WHAT THE TASK ASKS:
Only the number is needed: how many lines in the entries below contain the string "cuda"?

TASK INPUTS:
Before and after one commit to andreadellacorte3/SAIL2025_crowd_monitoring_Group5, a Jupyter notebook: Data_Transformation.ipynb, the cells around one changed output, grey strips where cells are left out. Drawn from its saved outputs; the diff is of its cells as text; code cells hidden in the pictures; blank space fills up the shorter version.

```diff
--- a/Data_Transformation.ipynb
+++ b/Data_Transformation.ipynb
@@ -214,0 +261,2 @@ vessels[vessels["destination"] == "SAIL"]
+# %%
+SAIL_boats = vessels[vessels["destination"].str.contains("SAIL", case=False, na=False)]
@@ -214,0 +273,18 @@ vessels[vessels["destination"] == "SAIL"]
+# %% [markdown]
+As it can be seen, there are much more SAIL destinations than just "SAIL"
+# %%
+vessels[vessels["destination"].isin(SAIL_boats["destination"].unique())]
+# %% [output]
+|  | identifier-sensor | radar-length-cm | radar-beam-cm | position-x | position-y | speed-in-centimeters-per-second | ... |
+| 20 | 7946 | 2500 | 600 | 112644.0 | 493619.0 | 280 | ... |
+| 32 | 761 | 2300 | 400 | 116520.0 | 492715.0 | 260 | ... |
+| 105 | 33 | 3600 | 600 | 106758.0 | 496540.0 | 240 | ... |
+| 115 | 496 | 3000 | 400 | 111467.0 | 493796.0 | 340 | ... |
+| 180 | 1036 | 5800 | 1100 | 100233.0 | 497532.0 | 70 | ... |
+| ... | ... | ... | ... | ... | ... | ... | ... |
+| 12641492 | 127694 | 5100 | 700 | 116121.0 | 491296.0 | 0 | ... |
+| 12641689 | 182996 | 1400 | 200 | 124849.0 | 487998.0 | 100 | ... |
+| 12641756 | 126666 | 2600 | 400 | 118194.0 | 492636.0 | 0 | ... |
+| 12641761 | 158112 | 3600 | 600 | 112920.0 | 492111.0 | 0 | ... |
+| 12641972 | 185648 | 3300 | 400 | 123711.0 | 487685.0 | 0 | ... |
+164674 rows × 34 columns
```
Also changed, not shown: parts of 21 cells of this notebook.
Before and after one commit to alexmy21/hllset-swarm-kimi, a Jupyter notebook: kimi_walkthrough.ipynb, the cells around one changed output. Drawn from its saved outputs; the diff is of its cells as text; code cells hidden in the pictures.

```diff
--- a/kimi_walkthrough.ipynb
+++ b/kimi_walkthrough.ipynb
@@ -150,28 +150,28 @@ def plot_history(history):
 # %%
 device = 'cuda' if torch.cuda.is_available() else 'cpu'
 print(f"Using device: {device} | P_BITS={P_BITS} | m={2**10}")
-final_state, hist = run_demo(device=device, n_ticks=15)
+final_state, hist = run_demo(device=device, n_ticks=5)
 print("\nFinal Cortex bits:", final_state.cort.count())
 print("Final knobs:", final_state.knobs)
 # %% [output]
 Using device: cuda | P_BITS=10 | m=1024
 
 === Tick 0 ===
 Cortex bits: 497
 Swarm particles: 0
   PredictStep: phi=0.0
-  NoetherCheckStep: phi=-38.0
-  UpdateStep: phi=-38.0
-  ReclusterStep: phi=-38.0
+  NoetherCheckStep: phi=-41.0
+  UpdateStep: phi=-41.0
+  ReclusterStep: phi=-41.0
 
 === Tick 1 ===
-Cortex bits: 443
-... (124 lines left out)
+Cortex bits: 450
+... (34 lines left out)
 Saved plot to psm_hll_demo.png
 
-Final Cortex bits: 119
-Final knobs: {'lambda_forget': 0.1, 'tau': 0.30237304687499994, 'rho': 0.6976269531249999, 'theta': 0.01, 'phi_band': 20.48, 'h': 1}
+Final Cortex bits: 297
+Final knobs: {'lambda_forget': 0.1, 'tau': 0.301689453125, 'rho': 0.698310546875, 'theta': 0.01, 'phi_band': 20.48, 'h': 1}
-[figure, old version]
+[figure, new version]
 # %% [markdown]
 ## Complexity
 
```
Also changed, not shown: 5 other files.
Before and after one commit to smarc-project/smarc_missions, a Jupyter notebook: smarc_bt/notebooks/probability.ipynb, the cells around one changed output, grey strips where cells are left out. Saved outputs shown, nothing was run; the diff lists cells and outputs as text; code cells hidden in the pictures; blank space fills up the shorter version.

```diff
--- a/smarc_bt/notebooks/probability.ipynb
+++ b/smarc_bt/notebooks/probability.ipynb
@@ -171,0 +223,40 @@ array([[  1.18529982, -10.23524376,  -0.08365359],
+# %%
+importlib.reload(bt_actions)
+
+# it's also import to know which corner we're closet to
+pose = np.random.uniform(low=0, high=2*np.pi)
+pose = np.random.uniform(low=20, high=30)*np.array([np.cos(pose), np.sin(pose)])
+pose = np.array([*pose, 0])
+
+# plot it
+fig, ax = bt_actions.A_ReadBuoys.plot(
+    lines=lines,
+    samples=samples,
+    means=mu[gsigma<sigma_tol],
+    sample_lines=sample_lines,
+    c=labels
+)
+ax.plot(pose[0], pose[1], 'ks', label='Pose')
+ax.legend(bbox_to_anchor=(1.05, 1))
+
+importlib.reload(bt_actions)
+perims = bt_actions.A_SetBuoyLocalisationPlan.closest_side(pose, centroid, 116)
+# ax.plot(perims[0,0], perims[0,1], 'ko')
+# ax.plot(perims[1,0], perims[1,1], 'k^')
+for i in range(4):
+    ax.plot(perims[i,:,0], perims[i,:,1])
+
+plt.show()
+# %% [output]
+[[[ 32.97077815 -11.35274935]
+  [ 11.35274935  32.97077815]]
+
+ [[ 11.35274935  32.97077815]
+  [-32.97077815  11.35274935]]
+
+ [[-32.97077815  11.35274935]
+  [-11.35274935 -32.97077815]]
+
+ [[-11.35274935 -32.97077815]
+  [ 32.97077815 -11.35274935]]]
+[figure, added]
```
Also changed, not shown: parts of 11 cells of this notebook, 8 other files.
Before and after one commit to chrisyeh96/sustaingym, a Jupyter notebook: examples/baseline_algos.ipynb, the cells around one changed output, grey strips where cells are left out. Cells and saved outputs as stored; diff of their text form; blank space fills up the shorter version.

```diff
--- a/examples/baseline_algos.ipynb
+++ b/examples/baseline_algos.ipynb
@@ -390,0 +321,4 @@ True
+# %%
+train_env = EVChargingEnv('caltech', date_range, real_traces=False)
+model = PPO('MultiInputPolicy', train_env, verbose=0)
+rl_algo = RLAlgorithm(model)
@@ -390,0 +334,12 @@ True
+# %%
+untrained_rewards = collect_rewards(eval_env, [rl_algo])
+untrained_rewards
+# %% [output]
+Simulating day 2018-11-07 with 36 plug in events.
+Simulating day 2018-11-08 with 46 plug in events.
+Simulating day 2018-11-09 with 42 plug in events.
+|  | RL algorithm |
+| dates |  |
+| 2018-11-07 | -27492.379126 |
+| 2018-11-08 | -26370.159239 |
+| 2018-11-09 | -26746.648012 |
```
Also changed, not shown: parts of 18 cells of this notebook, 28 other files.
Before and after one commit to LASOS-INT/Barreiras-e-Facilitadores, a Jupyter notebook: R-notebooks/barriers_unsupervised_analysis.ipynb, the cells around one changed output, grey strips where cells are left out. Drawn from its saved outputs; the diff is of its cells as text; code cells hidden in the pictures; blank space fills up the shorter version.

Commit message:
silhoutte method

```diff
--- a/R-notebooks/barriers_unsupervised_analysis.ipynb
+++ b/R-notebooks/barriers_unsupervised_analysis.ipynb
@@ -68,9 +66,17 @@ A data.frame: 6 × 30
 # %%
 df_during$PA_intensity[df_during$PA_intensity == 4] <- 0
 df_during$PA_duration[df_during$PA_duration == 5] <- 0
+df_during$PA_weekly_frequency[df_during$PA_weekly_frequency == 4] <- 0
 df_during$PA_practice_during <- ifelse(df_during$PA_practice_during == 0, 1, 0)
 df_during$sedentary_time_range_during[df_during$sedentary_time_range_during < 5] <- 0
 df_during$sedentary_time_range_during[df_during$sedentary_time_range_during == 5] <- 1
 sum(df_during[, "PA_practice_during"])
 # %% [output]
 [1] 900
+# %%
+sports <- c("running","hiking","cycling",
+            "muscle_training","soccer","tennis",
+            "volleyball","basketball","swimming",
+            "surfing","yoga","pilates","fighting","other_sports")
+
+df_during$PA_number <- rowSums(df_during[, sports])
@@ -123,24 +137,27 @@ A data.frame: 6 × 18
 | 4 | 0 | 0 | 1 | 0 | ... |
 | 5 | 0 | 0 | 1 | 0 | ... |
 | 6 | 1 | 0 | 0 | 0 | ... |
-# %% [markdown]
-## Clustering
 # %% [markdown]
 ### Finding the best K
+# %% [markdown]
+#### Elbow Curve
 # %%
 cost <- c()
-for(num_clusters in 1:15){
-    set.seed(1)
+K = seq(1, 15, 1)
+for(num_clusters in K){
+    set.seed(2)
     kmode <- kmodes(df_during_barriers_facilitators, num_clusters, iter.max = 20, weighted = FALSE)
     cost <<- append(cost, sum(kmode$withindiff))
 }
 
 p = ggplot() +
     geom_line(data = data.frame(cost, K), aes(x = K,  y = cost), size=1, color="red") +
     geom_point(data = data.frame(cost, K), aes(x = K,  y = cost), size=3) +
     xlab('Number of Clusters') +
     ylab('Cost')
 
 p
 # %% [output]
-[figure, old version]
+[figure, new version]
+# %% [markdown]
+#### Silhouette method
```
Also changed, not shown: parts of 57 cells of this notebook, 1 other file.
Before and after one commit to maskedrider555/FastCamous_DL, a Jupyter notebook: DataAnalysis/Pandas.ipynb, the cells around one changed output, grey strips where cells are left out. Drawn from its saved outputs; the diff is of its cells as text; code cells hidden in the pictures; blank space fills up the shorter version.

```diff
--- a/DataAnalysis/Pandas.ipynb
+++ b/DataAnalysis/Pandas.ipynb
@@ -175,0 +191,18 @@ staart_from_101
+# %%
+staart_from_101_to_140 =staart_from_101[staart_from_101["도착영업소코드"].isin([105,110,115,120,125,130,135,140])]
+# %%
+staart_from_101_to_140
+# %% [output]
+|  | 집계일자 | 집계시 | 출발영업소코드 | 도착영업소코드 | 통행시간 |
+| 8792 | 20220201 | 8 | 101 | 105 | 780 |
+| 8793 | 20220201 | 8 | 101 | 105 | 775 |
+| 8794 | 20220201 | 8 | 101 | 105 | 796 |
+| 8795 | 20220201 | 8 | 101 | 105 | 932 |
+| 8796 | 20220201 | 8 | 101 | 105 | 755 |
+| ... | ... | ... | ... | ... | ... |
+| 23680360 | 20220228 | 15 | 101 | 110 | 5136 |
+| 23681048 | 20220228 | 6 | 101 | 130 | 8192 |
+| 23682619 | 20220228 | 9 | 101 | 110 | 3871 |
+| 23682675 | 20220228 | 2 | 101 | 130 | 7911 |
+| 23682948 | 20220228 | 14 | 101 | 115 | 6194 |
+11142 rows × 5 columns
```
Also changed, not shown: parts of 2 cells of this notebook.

ANSWER SPACE:
2